"I decided I’m going to soften my language a little bit, and I did, and they’re still offended,"
-- Rep. Steve King (R-IA) explaining calling the First Lady's guest a the State of the Union "a deportable."
Yes, it's true. Steve King told radio station WHO-AM on Friday that he was just being "kind and gentle" in his tweet that demeaned 21-year-old Ana Zamora.
No, he wasn't. Because...well, okay, seriously, I don't believe that anyone needs an explanation as to why Steve King wasn't actually being kind and gentle and softened his language when he made up a smarmy word that never before was a noun. And when I say "anyone," I include those who agree with his sentiments. Even they know in their agreement that he wasn't trying to be kind and gentle about it, since I suspect they largely agree with him specifically because he was being blunt and insulting.
On the other hand, to be fair to Steve King, given some of the over-the-top, egregious, inflammatory insults he's regularly hurled often in the past, this was sort of kind and gentle for him. But I don't believe that was through any warm-and- fuzzy effort of his, but rather because Twitter limited him to 140 characters, and "deportable" was the fewest number of letters he could come up with under the circumstances.
In trying to defend his insult to the young Ms. Zamora, Rep. King tried quoting a federal statute which describes the "classes of deportable aliens" who the attorney general has the right to remove from the country. And so the far-right inamorato felt this justified the warmth and kindness of his made-up noun. There's just one problem (well, there are a lot of problems here, but one really big one) -- because of President Obama's executive action on immigration, Ana Zamora no longer is in a class of deportable aliens. So, when Rep. King referred to her as "a deportable," he wasn't softening his language...he was wrong.
Wrong. At best. At worst, he was knowingly lying. And in all cases he was being inflammatory and abusive.
But actually it's quite possible that that quote above is not really the "Quote of the Day." Rather, it's when Mr. King explained in Friday's interview his deeper opinion of undocumented immigrants who support the Dream Act.
"They try to figure out what is it that they can hyperventilate about.
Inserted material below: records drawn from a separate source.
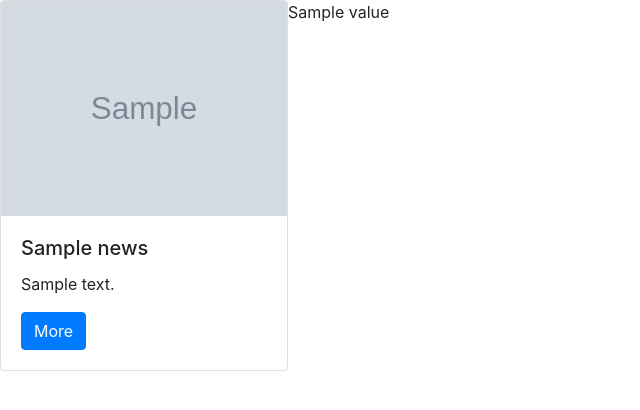
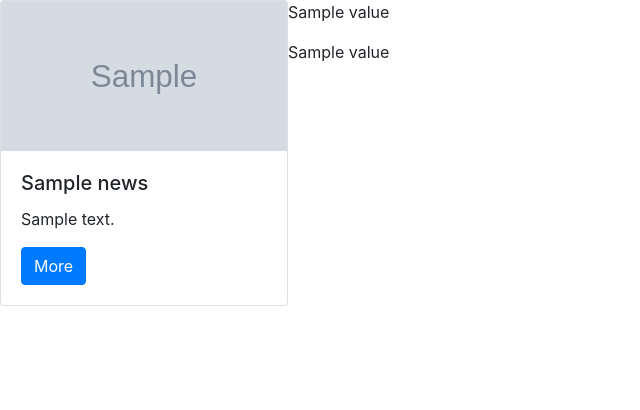
Before and after one commit to Shivansh2407/flash, a Django app: template newsapp/templates/index.html in a window 1280 px wide. Shown: the top 410 px of the page, without its empty margins (0-640 px from the left). Run offline with Django 3.2, Linux system fonts and the light colour scheme; the template is opened without the code that fills it: most values are stand-ins (such as "Sample title", 1, 10 or a date in 2020); grey boxes marked "Sample" are stand-in pictures; some libraries are stand-ins or nearby versions.

Commit message:
Cards Formatted | Top headlines

```diff
--- a/newsapp/templates/index.html
+++ b/newsapp/templates/index.html
@@ -9,7 +9,20 @@
 	<style>
 	.card{
 		float: left;
+		margin-left: auto;
 	}
+	.card-text {
+		white-space: nowrap;
+		overflow: hidden;
+		text-overflow: ellipsis;
+	}
+
+	.card-title {
+	white-space: nowrap;
+	text-overflow: ellipsis;
+	overflow: hidden;
+	}
+
 	</style>
 
     <title>Flash | Pocket-Friendly News Partner</title>
@@ -17,17 +30,19 @@
   <body>
 	{% for news, desc, img, url in mylist %}
 	<div class="card" style="width: 18rem;">
-		<img class="card-img-top" src="{{ img }}" alt="Breaking News">
+		<img class="card-img-top" src="{{ img }}" alt="Breaking News" height="150px" >
 		<div class="card-body">
-		  <h5 class="card-title">{{ news }}</h5>
-		  <p class="card-text">{{ desc }}</p>
+		  <h5 id="news-title" class="card-title">{{ news }}</h5>
+		  <p id="news-desc" class="card-text">{{ desc }}</p>
 		  <a href="{{ url }}" class="btn btn-primary">More</a>
 		</div>
 	  </div>
+	  {{ value|linebreaks }}
 	  {{ value|linebreaks }}
 	  {% endfor %}
     <script src="https://code.jquery.com/jquery-3.2.1.slim.min.js" integrity="sha384-KJ3o2DKtIkvYIK3UENzmM7KCkRr/rE9/Qpg6aAZGJwFDMVNA/GpGFF93hXpG5KkN" crossorigin="anonymous"></script>
     <script src="https://cdnjs.cloudflare.com/ajax/libs/popper.js/1.12.9/umd/popper.min.js" integrity="sha384-ApNbgh9B+Y1QKtv3Rn7W3mgPxhU9K/ScQsAP7hUibX39j7fakFPskvXusvfa0b4Q" crossorigin="anonymous"></script>
     <script src="https://maxcdn.bootstrapcdn.com/bootstrap/4.0.0/js/bootstrap.min.js" integrity="sha384-JZR6Spejh4U02d8jOt6vLEHfe/JQGiRRSQQxSfFWpi1MquVdAyjUar5+76PVCmYl" crossorigin="anonymous"></script>
-  </body>
+
+</body>
 </html>
--- a/newsapp/views.py
+++ b/newsapp/views.py
@@ -5,7 +5,7 @@ from newsapi import NewsApiClient
 import config
 def index(request):
     newsapi = NewsApiClient(api_key = config.api_key)
-    top = newsapi.get_top_headlines(country='in', category='technology')
+    top = newsapi.get_top_headlines(country='in')
 
     l = top['articles']
     desc = []
```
They want to live in a perpetual state of outrage. They're constantly scanning something they can be outraged against."
Really. It was Rep. Steve King (R-IA) would actually said that.
This from a man who, pretty much the only time you hear about him in the news, is regularly hyperventilating against something that perpetually outrages him. Like, say, when the First Lady of the United States invites a personal guest to the State of the Union Address who he doesn't approve of.
That's a fine Daily Double, even for Steve King. Cowardly to not be willing to stand behind his insult but instead saying he was just trying to be kind and gentle. And self-delusional. All in one interview.
I'd be more blunt about Mr. King, but I've decided to soften my language.
Robert J. Elisberg is a political commentator, screenwriter, novelist, tech writer and also some other things that I just tend to keep forgetting.
Feedspot Badge of Honor